The top-up of the green building innovations fund will encourage more tie-ups between the built environment industry and the research community, said National Development Minister Lawrence Wong on Wednesday (Sept 4).
Mr Wong announced the top-up of the Building and Construction Authority’s Green Buildings Innovation Cluster (GBIC) programme at the opening ceremony of the inaugural International Built Environment Week (IBEW).
The $20 million top-up was among several measures that he announced to raise productivity in the built environment sector.
Mr Wong said the construction industry has been “a laggard in productivity and technology adoption”.
Noting that more than 90 per cent of Singapore’s new building projects today have adopted building information modelling (BIM), a 3D model-based process that makes the planning, design and construction of buildings more efficient, he said there is nonetheless more work to be done.
“Ninety per cent sounds like a very high number but there is a difference between submitting a plan using BIM because the Government requires it to be so and truly using BIM from start to finish,” he said.
“Are you really harnessing the full benefits of BIM? You (industry players) know the answer better.”
The $20 million adds to the initial $52 million provided by the National Research Foundation for the GBIC programme when it was launched in September 2014.
Over the past five years, the GBIC has supported a total of 32 projects, including a six-storey, super low-energy building housing an operations centre at the upcoming Tuas Terminal mega port that is expected to be completed by the fourth quarter of next year.
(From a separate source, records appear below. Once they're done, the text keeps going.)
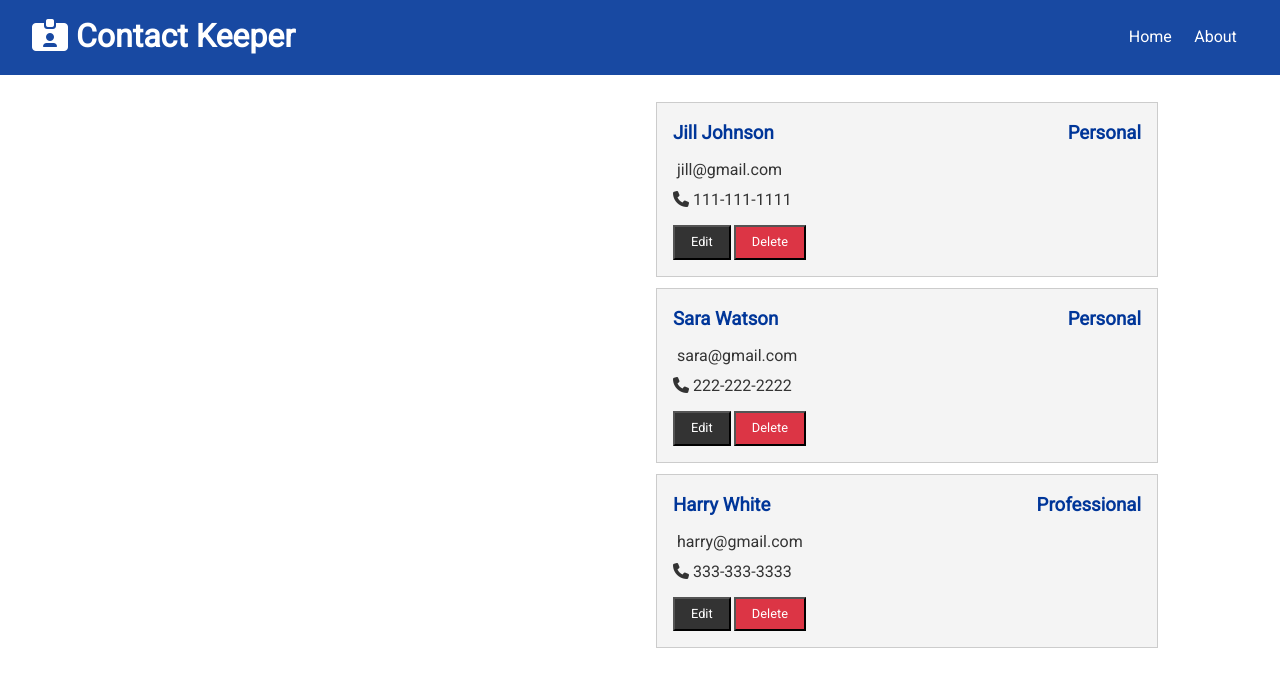
Repository: ntsangani/contact-keeper
Page: / (app in client/)
An editor plug-in stored every save of this project. The page is shown before and after a run of saves, followed by the edit.
The browser window is 1280 px wide. The pictures show the whole page.
Some icons come from a web library that is not loaded, so they are not drawn. Some web libraries are served in a nearby version. The project was rebuilt for these pictures with package versions that can differ from the ones it lists, and the page was loaded fresh each time. A package was used in the major version that the imports need, not the one package.json lists. Also part of the build but not shown: client/src/components/layout/pages/About.js.

Above is the page before, as saved 2020-06-17 09:01:45.

After the next 3 saves:
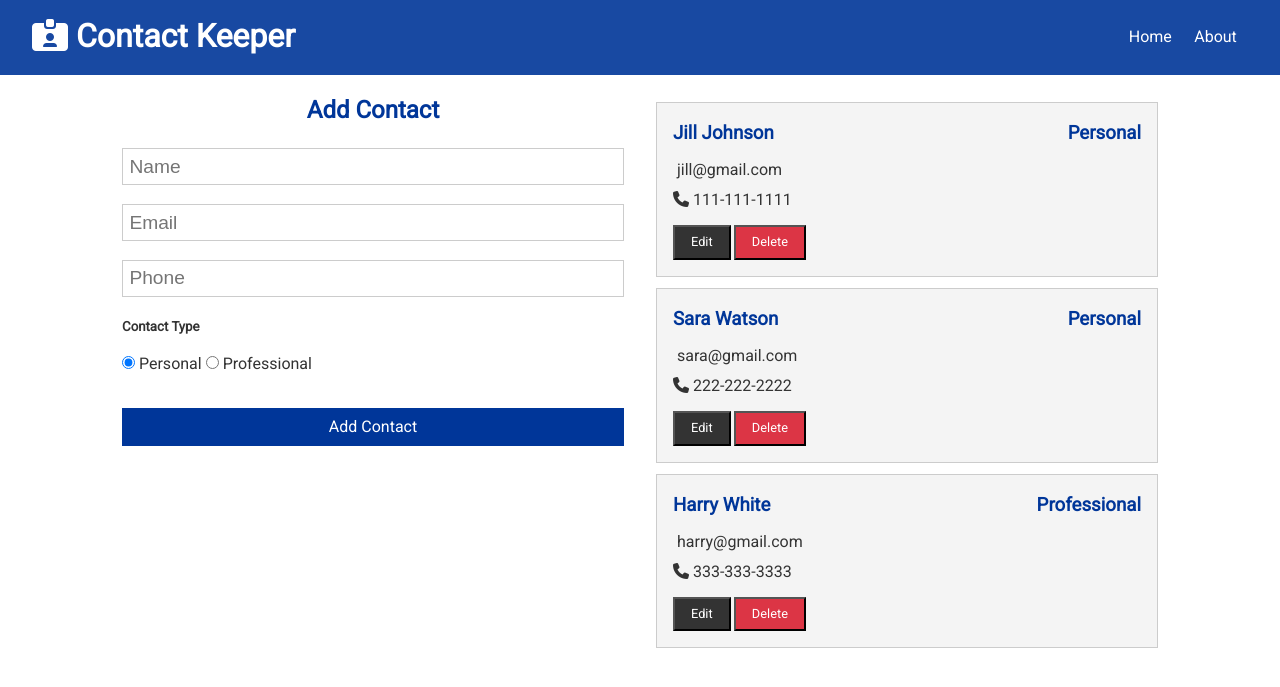
The 3 saves are shown as one change because 2 did not build or start.
The last was saved 7 min 36 s later.
--- a/client/src/components/layout/pages/Home.js
+++ b/client/src/components/layout/pages/Home.js
@@ -5,7 +5,9 @@ import ContactForm from "../../contacts/ContactForm";
 const Home = () => {
   return (
     <div className="grid-2">
-      <div>{/* ContactForm */}</div>
+      <div>
+        <ContactForm />
+      </div>
       <div>
         <Contacts />
       </div>
--- a/client/src/components/contacts/ContactForm.js
+++ b/client/src/components/contacts/ContactForm.js
@@ -1,7 +1,7 @@
-import React from "react";
+import React, { useState } from "react";
 
 const ContactForm = () => {
-  const [state, setContact] = useState({
+  const [contact, setContact] = useState({
     name: "",
     email: "",
     phone: "",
The building manages all terminal operations for the first phase of the Tuas port from 2021.
Mr Wong also unveiled a new digital knowledge portal for green buildings. The Super Low-Energy Buildings Smart Hub - the first in South-east Asia - contains the energy data of 2,000 buildings in Singapore. It also has a Smart Advisor function which uses artificial intelligence to predict the costs and energy savings of adopting green technology for building owners.
A digital platform that allows for the sharing of data among the various segments of the construction industry is also in the works.
The Hubble platform is developed by Delphi, a joint venture between construction company Woh Hup and local tech company Hubble, and is expected to roll out in phases from the end of next year.
Delphi was awarded the project following a $4 million joint grant call from BCA and the Infocomm Media Development Authority last November.
Currently, different segments of the industry from architects and engineers to contractors and fabricators use different BIM software that are not compatible with each other, which Mr Wong said “hinders collaboration... and defeats the purpose of digitalisation”.
The common platform will allow users of different major BIM software to exchange data seamlessly, he added.
BCA chief executive officer Hugh Lim acknowledged the challenges of digitalising a “very traditional” industry but said companies who put off the process risk getting left behind.
“To be fair to the industry players, they want to get the job done on time and on budget. There are higher initial costs when adopting green or technological solutions so they might choose to stick with the tried-and-tested option,” he said.
“But we are optimistic because we see the companies who have (adopted new technology) pulling ahead and this helps us get across our message to the industry.”
The International Built Environment Week will run until Friday. More than 12,000 local and overseas visitors from the construction industry are expected at the event, which features a combination of seminars, trade shows and networking sessions.